Work task
From the first line to the last, copy the material word for word; pictures stay out.

********

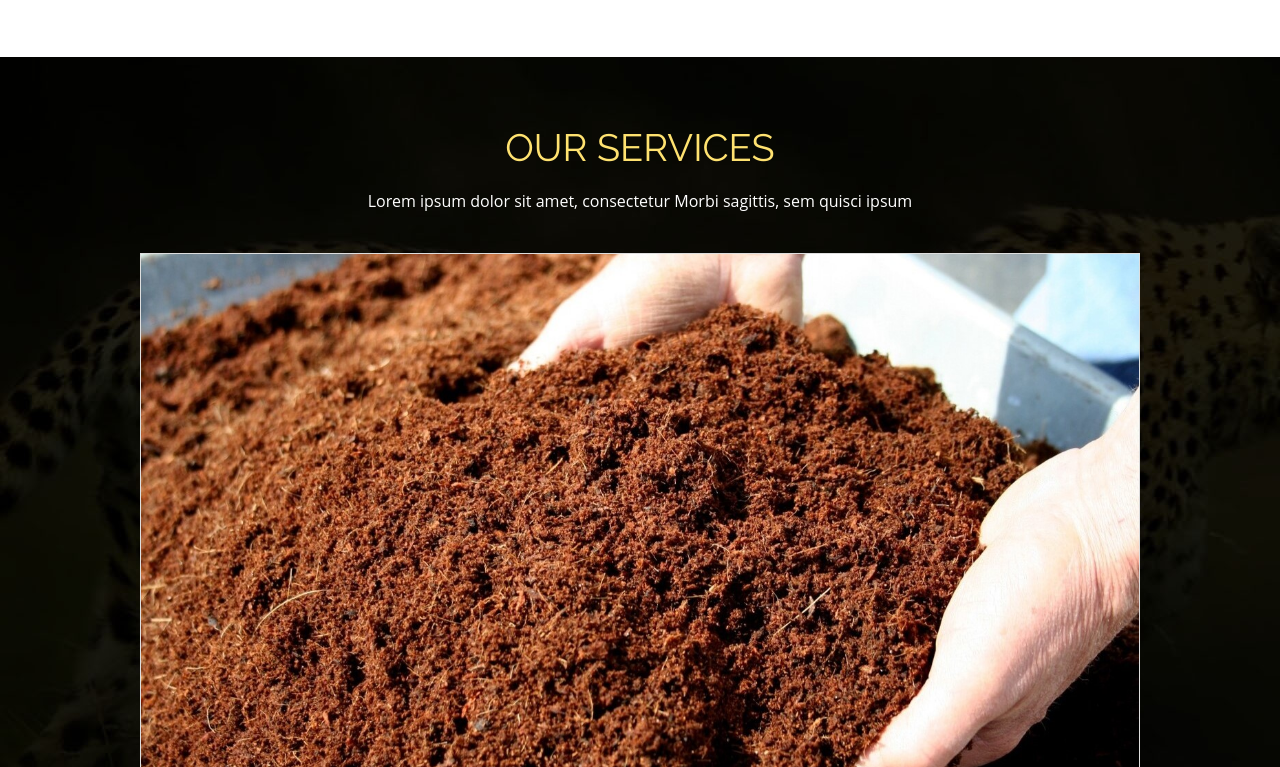
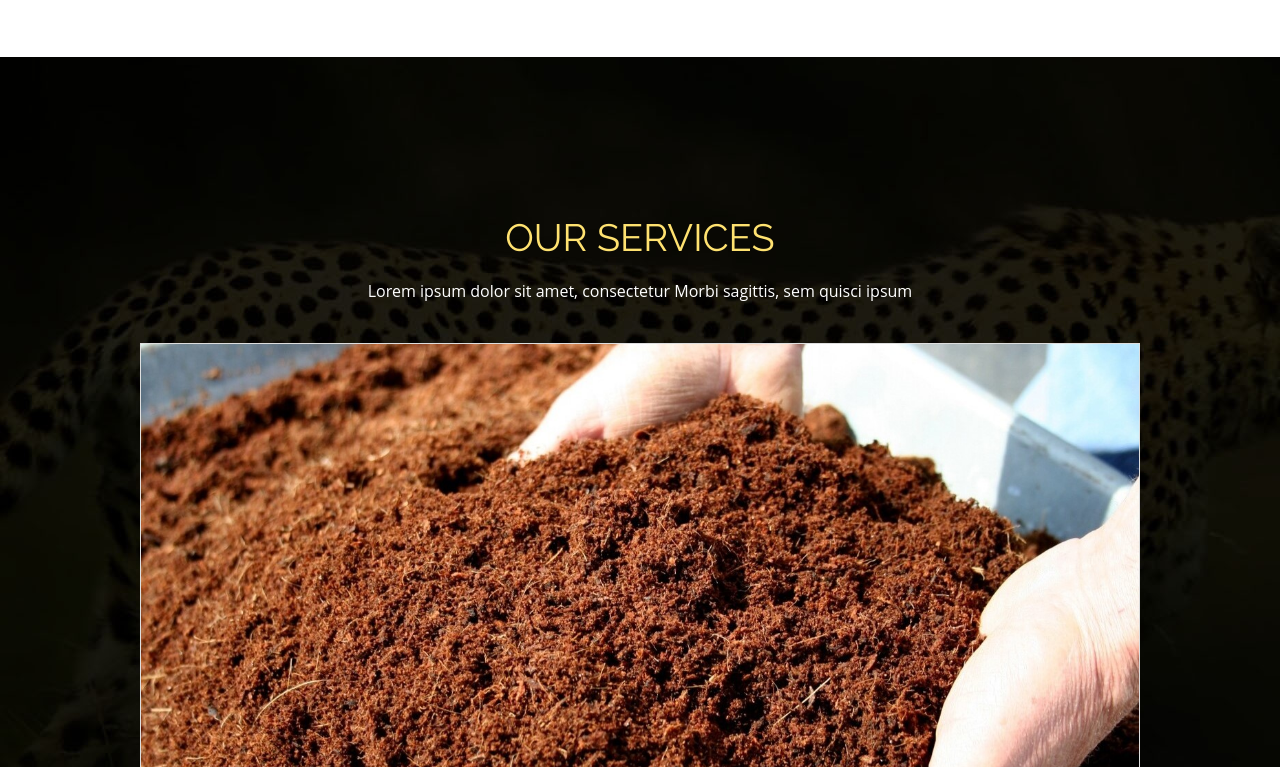
Before and after one commit to TryAny42/TryAny42.github.io, a plain HTML site: page index.html in a window 1280 px wide. Shown: the part 1168-1935 px from the top of the page. Drawn offline with Linux system fonts and the light colour scheme.

Commit message:
Update style.css

```diff
--- a/css/style.css
+++ b/css/style.css
@@ -733,7 +733,7 @@ div#main-nav {
 .ProdContainer {
   width: 80%;
   max-width: 1080px;
-  margin: 10px auto;
+  margin: 100px auto;
 }
 
 .card {
```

********

Answer for this exercise
Before and after one commit to TryAny42/TryAny42.github.io, a plain HTML site: page index.html in a window 1280 px wide. Shown: the part 1168-1935 px from the top of the page. Drawn offline with Linux system fonts and the light colour scheme.

Commit message:
Update style.css

```diff
--- a/css/style.css
+++ b/css/style.css
@@ -733,7 +733,7 @@ div#main-nav {
 .ProdContainer {
   width: 80%;
   max-width: 1080px;
-  margin: 10px auto;
+  margin: 100px auto;
 }
 
 .card {
```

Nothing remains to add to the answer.